As with activities the Android system may terminate the process of a service at any time to save resources. For this reason you cannot simply use a TimerTask in the service to ensure that it is executed on a regular basis.

So, for correct scheduling of the Service use the AlarmManager class.

UPDATE:

So there is no actual difference between the two.
But depending on whether you want to ensure the execution of the service or not, you can decide what to use as for the former there is no guarantee and for the later it is.

More info at AndroidServices.

Answer:

Functionally, there is no difference.

The meaning of PendingIntent is that, you can handle it to other application that later can use it as if the other application was yourself.

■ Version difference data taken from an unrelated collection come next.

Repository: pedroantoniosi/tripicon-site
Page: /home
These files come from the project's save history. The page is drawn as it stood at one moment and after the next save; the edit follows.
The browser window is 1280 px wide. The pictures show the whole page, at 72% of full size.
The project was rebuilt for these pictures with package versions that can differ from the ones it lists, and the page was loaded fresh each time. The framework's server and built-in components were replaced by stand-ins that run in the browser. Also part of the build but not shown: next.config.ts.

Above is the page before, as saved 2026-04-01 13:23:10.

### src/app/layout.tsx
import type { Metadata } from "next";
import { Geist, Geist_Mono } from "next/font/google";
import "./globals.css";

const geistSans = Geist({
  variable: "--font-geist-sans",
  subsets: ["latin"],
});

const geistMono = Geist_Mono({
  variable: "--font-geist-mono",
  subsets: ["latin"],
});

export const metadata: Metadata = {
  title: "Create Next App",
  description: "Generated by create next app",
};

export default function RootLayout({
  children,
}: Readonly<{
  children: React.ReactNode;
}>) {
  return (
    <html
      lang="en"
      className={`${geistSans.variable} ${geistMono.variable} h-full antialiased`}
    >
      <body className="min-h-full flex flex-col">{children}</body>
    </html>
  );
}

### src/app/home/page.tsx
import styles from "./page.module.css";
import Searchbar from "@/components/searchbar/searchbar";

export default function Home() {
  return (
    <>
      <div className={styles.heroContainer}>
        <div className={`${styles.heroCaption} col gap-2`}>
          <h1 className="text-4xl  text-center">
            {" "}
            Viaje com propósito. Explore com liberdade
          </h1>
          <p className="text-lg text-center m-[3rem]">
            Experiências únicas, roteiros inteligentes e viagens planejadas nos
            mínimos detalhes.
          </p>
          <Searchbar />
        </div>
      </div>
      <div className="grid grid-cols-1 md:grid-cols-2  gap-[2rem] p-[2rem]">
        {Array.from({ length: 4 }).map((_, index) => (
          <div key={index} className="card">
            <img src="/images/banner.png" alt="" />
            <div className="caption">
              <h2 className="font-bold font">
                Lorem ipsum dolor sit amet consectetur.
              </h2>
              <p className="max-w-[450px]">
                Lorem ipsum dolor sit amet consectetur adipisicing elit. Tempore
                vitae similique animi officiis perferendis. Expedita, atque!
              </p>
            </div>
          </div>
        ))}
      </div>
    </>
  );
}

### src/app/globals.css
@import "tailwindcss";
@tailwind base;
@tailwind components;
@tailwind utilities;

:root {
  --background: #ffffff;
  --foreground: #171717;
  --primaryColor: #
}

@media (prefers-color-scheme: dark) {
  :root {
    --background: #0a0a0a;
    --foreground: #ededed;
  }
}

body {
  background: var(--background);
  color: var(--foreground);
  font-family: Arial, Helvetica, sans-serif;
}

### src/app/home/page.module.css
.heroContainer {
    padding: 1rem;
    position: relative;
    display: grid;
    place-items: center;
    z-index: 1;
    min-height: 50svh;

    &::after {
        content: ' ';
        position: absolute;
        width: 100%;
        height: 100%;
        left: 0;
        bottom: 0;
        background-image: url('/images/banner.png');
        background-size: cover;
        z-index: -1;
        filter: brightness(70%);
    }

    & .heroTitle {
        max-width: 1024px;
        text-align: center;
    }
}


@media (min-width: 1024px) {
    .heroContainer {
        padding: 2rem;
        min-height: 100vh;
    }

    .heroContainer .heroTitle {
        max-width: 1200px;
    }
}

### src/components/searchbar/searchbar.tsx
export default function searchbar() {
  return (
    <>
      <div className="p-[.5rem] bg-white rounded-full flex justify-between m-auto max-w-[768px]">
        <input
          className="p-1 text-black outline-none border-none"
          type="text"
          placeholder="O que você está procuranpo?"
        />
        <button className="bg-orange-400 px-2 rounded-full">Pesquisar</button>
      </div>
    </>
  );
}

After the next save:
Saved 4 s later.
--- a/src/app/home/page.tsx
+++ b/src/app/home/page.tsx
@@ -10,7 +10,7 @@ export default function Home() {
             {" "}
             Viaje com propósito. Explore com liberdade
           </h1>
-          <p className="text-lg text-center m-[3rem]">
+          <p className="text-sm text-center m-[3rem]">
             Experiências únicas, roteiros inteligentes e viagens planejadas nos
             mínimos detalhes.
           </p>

Here is the relevant explanation from the documentation:

By giving a PendingIntent to another application, you are granting it
the right to perform the operation you have specified as if the other
application was yourself (with the same permissions and identity). As
such, you should be careful about how you build the PendingIntent:
almost always, for example, the base Intent you supply should have the
component name explicitly set to one of your own components, to ensure
it is ultimately sent there and nowhere else.

A PendingIntent itself is simply a reference to a token maintained by
the system describing the original data used to retrieve it.

So PendingIntent is just a reference to the data that represents the original Intent (that used to create the PendingIntent).